When it comes to HUD/FHA loans, there isn’t a specific qualification criteria since there isn’t a specific credit score or income minimum required. Nonetheless, a borrower needs to be able to provide a three percent down payment in addition to showing a stable employment and steady income history for the past two years.
Moreover, it should be at least over two years since the last bankruptcy and over three years since any foreclosure. There also needs to be evidence of good credit since any such event. Additionally, you should have paid off any tax debts or liens, or have repayment plans already in place before applying for the loan.
Your credit score should be at least 500 in order to be eligible for the loan. Individuals with decent credit typically only have to make a 3.5 percent down payment.
However, if you have a score of less than 580, you are likely going to put 10 percent down instead. Nonetheless, you are still going to pay much less upfront for a HUD or FHA loan than you would with a conventional loan.
However, you need to have saved enough cash to cover mortgage insurance which is about 1.75 percent of your loan amount.
Unfortunately, HUD only serves as a guarantor to your loan. Therefore, the final decision as to whether you will get the mortgage lies with your lender.
HUD will periodically give millions of dollars in grants to local groups and agencies. As such, if you have a nonprofit or agency that is in line with HUD’s mission, you can apply for a grant here.
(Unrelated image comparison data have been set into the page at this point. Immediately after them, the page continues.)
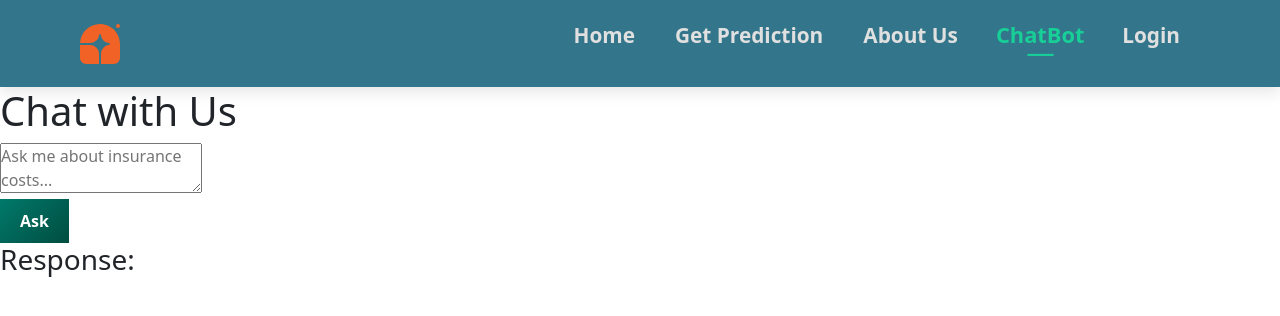
Repository: aabhashbasnet/MedicalInsuranceCostPredictionSystem
Page: /chat-bot (app in frontend/)
These files come from the project's save history. The page is drawn as it stood at one moment and after the next save; the edit follows.
The browser window is 1280 px wide. The pictures show the whole page.
The project was rebuilt for these pictures with package versions that can differ from the ones it lists, and the page was loaded fresh each time. Also part of the build but not shown: frontend/src/pages/Home.js, frontend/src/pages/GetPrediction.js, frontend/src/pages/AboutUs.js, frontend/src/pages/Login.js, frontend/src/pages/Signup.js, frontend/src/pages/DetailsPage.css, frontend/src/pages/DetailsPage.js.

Above is the page before, as saved 2025-01-22 19:47:41.

After the next save:
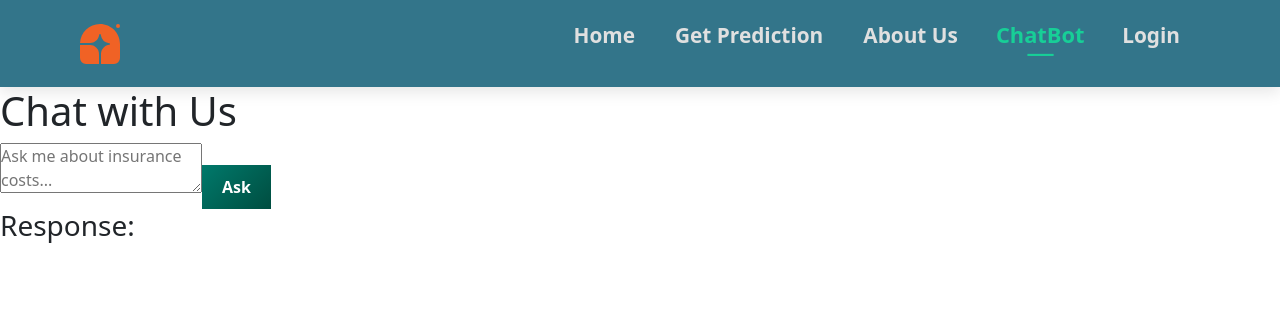
Saved 5 min 50 s later.
--- a/frontend/src/pages/ChatBot.js
+++ b/frontend/src/pages/ChatBot.js
@@ -3,6 +3,7 @@ import React, { useState } from "react";
 const Chatbot = () => {
     const [userInput, setUserInput] = useState("");
     const [response, setResponse] = useState("");
+    const [error, setError] = useState(null);
 
     const handleInputChange = (event) => {
         setUserInput(event.target.value);
@@ -10,26 +11,35 @@ const Chatbot = () => {
 
     const handleSubmit = async (event) => {
         event.preventDefault();
+        setError(null); // Reset any previous errors
+
         if (userInput.trim() !== "") {
-            // Call the backend API to get the chatbot response
-            const res = await fetch(`/api/chatbot/?user_input=${encodeURIComponent(userInput)}`);
-            const data = await res.json();
-            setResponse(data.response);
+            try {
+                const res = await fetch(`/api/chatbot/?user_input=${encodeURIComponent(userInput)}`);
+                if (!res.ok) {
+                    throw new Error(`HTTP error! Status: ${res.status}`);
+                }
+                const data = await res.json();
+                console.log("API Response:", data); // Debugging: log API response
+                setResponse(data.response);
+            } catch (err) {
+                console.error("Error fetching chatbot response:", err);
+                setError("Failed to fetch the chatbot response. Please try again.");
+            }
         }
     };
 
     return (
         <div>
             <h1>Chat with Us</h1>
-            <div>
-                <textarea
-                    value={userInput}
-                    onChange={handleInputChange}
-                    placeholder="Ask me about insurance costs..."
-                />
-            </div>
+            <textarea
+                value={userInput}
+                onChange={handleInputChange}
+                placeholder="Ask me about insurance costs..."
+            />
             <button onClick={handleSubmit}>Ask</button>
             <div>
+                {error && <p style={{ color: "red" }}>{error}</p>}
                 <h3>Response:</h3>
                 <p>{response}</p>
             </div>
If you have been looking for a regular mortgage without much success, then you should consider HUD loans. Also sometimes referred to as FHA loans, these are federal insured loans that allow low-income individuals to secure housing. You can still get the loan with a credit score as low as 500. However, you need to prove that you are paying off your debts and that you have a steady income.